- WHAT THE TASK REQUIRES: Across the entries below, how many lines include the word "path"? Reply with only the number.

--------------------

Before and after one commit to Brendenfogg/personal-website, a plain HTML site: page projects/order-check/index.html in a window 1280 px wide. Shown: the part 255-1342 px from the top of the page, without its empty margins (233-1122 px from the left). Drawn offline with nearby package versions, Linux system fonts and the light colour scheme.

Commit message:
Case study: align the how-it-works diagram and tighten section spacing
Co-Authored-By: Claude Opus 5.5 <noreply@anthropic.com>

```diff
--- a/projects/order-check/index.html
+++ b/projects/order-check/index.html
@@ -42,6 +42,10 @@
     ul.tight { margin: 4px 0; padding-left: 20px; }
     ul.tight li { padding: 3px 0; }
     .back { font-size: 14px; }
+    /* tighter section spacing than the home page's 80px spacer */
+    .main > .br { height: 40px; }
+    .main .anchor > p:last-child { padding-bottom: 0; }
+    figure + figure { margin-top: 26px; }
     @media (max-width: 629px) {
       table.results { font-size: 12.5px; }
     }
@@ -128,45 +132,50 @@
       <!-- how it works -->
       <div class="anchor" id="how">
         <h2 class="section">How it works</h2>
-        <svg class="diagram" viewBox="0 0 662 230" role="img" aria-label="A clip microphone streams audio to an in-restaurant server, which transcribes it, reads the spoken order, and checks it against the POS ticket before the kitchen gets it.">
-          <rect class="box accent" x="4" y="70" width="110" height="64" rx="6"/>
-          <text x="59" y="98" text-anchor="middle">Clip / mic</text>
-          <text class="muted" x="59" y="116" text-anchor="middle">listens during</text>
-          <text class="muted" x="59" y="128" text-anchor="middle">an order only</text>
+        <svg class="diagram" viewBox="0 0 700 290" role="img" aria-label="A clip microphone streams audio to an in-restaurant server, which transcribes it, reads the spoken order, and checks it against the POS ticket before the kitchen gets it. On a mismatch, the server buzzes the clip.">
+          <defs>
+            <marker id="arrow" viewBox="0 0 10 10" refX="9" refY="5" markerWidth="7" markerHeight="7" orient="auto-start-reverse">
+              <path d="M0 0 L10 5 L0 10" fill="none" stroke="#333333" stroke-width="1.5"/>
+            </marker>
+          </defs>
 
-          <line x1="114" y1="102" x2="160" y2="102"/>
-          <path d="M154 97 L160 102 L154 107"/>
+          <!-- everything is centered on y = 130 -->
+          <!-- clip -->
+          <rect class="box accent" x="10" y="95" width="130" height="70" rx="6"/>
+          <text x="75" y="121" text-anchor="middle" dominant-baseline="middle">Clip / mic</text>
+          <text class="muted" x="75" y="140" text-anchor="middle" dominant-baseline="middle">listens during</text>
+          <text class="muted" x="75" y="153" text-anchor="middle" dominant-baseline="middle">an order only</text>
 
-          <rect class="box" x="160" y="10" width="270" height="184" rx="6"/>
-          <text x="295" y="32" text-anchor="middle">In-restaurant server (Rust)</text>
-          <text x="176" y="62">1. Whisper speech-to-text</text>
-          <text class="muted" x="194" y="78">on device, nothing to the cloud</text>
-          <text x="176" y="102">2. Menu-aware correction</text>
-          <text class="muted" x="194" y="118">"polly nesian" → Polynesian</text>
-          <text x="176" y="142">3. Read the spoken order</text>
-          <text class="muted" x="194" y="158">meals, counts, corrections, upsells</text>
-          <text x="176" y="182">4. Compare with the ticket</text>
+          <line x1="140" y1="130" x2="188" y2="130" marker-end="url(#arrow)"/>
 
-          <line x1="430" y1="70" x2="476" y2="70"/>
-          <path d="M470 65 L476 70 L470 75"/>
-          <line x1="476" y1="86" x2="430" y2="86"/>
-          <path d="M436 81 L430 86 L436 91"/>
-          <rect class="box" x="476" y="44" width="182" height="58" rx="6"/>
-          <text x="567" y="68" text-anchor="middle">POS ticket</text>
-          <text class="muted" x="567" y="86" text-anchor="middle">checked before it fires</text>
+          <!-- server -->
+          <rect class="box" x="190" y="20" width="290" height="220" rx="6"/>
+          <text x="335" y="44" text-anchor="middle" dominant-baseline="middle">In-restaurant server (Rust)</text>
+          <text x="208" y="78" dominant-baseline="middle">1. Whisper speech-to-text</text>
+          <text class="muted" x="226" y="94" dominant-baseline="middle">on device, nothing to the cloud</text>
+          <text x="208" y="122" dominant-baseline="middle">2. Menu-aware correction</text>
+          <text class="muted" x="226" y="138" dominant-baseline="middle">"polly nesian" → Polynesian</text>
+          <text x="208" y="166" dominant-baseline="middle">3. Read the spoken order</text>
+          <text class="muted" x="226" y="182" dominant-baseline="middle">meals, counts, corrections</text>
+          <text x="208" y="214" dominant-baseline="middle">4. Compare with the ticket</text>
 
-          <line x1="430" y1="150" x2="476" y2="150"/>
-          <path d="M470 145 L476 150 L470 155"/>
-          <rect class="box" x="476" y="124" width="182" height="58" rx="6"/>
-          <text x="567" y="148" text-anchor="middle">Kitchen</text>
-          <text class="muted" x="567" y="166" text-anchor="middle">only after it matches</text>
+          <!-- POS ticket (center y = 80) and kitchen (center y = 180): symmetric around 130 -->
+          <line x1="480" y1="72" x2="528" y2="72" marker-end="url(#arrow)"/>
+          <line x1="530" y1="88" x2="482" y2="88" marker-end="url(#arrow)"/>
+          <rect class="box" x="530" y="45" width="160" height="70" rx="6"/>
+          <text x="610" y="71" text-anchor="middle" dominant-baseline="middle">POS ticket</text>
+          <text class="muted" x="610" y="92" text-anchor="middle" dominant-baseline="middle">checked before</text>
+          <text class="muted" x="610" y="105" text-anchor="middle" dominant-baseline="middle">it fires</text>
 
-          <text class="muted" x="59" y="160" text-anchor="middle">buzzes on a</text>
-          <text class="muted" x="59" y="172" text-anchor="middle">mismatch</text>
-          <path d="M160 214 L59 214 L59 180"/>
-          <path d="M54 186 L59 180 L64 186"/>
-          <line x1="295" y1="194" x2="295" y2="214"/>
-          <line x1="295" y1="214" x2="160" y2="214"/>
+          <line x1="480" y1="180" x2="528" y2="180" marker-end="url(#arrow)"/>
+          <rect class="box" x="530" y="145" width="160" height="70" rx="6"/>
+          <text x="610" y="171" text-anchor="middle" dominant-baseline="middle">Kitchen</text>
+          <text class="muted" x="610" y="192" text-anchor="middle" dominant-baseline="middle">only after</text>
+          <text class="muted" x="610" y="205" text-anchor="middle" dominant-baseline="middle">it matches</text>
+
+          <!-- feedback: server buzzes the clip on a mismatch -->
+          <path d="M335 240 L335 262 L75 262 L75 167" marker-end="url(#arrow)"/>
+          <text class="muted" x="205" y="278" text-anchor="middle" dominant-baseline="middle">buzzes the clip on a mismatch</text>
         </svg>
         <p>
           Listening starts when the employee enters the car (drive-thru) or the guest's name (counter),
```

--------------------

- ANSWER SECTION: 8